The different trout species of the parks are as follows:
Kern River Rainbow trout, Salmo Gilberti (Jordan). Native; transplanted to many of the park waters.
Golden trout of Volcano Creek, Salmo Roosevelti Evermann. Native; transplanted to a few of the park waters.
Golden trout of Soda Creek, Salmo Whitei Evermann. Native; transplanted to many of the park waters.
Cut-throat trout, Salmo Mykiss Walbaum. Native; planted to many of the park waters.
Eastern brook trout, Salvelinus fontanalis (Mitchell). Imported; planted to many of the park waters.
Rainbow trout, Salmo irideus Gibbons.
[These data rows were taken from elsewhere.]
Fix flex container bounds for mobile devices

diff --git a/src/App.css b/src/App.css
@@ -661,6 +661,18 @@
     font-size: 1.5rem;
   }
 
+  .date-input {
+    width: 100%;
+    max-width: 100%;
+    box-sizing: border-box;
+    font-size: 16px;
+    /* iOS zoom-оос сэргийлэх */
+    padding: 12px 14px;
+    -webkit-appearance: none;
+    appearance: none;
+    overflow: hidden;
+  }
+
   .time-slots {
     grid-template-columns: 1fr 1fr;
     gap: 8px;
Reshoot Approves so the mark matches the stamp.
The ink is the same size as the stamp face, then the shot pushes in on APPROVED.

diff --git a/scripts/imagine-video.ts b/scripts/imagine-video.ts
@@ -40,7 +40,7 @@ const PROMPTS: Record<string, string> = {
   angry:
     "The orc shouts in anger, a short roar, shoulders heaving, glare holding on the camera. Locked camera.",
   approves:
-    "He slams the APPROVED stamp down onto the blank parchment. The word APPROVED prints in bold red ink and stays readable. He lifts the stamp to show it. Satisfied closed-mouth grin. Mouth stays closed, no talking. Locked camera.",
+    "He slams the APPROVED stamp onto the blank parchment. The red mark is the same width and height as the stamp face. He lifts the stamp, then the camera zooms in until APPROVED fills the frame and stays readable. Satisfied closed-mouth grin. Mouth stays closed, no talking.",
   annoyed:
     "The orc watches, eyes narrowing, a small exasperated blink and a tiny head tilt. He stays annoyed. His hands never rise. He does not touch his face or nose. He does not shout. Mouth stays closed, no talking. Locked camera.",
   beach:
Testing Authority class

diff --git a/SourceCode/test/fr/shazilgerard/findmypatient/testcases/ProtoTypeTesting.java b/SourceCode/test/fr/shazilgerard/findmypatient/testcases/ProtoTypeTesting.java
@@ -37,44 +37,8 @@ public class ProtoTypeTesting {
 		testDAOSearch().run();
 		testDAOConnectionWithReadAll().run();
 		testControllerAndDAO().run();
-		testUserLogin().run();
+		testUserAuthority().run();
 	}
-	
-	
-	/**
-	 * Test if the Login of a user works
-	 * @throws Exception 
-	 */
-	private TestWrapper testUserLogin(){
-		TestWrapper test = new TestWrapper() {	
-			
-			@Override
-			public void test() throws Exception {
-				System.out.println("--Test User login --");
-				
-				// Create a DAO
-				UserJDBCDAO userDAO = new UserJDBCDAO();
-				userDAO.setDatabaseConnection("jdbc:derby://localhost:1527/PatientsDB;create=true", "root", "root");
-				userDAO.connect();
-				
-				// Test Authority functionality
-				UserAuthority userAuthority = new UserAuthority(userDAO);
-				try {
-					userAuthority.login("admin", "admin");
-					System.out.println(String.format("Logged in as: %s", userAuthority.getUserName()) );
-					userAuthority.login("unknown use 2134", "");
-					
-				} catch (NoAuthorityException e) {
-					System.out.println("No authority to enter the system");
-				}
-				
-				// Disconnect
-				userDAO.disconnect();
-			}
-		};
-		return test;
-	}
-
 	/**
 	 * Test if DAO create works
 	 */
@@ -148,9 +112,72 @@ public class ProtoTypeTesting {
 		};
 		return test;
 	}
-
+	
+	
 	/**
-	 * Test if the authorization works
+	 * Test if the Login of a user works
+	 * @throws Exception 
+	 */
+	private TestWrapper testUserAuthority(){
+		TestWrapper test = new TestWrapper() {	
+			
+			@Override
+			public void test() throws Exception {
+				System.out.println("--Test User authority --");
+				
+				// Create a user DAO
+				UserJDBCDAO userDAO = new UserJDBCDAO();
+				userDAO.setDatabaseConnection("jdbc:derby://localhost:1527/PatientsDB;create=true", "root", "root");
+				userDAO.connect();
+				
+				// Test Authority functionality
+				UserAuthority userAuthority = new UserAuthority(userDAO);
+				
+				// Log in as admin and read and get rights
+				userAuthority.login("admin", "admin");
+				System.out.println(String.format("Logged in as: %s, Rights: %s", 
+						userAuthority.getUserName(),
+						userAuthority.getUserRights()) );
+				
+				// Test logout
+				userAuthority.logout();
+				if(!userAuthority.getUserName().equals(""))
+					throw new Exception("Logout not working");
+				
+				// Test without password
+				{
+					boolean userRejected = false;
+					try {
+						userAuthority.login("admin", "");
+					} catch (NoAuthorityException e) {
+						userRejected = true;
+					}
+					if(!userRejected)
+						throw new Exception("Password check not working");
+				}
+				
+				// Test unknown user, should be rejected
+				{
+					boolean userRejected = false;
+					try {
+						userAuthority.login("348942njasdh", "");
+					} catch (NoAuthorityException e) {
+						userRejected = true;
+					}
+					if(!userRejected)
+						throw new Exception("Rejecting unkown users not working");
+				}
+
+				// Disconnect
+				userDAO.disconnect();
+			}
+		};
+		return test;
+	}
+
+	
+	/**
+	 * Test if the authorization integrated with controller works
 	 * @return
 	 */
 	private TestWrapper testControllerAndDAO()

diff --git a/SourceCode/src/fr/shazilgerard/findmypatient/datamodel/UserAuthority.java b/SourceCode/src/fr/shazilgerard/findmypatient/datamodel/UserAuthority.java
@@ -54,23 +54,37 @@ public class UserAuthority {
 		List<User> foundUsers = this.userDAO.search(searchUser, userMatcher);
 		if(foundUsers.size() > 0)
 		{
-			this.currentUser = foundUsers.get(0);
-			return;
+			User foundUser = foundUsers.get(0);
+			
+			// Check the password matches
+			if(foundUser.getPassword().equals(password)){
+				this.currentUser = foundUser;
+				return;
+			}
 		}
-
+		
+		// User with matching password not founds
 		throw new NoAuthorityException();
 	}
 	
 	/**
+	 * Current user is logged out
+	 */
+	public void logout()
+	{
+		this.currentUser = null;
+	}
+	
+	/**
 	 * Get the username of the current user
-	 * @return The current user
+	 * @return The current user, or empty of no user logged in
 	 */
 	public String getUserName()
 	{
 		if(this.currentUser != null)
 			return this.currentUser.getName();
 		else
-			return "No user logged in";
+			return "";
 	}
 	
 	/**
Native; planted to many of the park waters.
Loch Leven trout, Salmo Trutti Levensis (Walker). Imported; planted to many of the park waters.
Persons desiring to fish in the waters of the Sequoia and General Grant National Parks must secure a sporting fishing license, as required by the laws of California. These laws provide that every person over the age of 18 years who obtains fish without obtaining a license is guilty of a misdemeanor. The license fees are as follows:
To citizens of the United States who are bona fide residents of the State of California, $1.
To citizens of the United States not bona fide residents of the State of California, and to persons not citizens of the United States, $3.
These licenses may be obtained from any county clerk or from the State board of fish and game commissioners. The main office of the State board of fish and game commissioners is located in the Mills Building, San Francisco, and branch offices are located as follows: Forum Building, Sacramento; Consolidated Realty Building, Los Angeles; Forsyth Building, Fresno. Every person applying for a license must give his residence, age, height, nationality, color of eyes, and color of hair. All fishing must be done in conformity with the State laws regarding open season, size of fish, and limit of catch.
Last Updated: 19-Apr-2010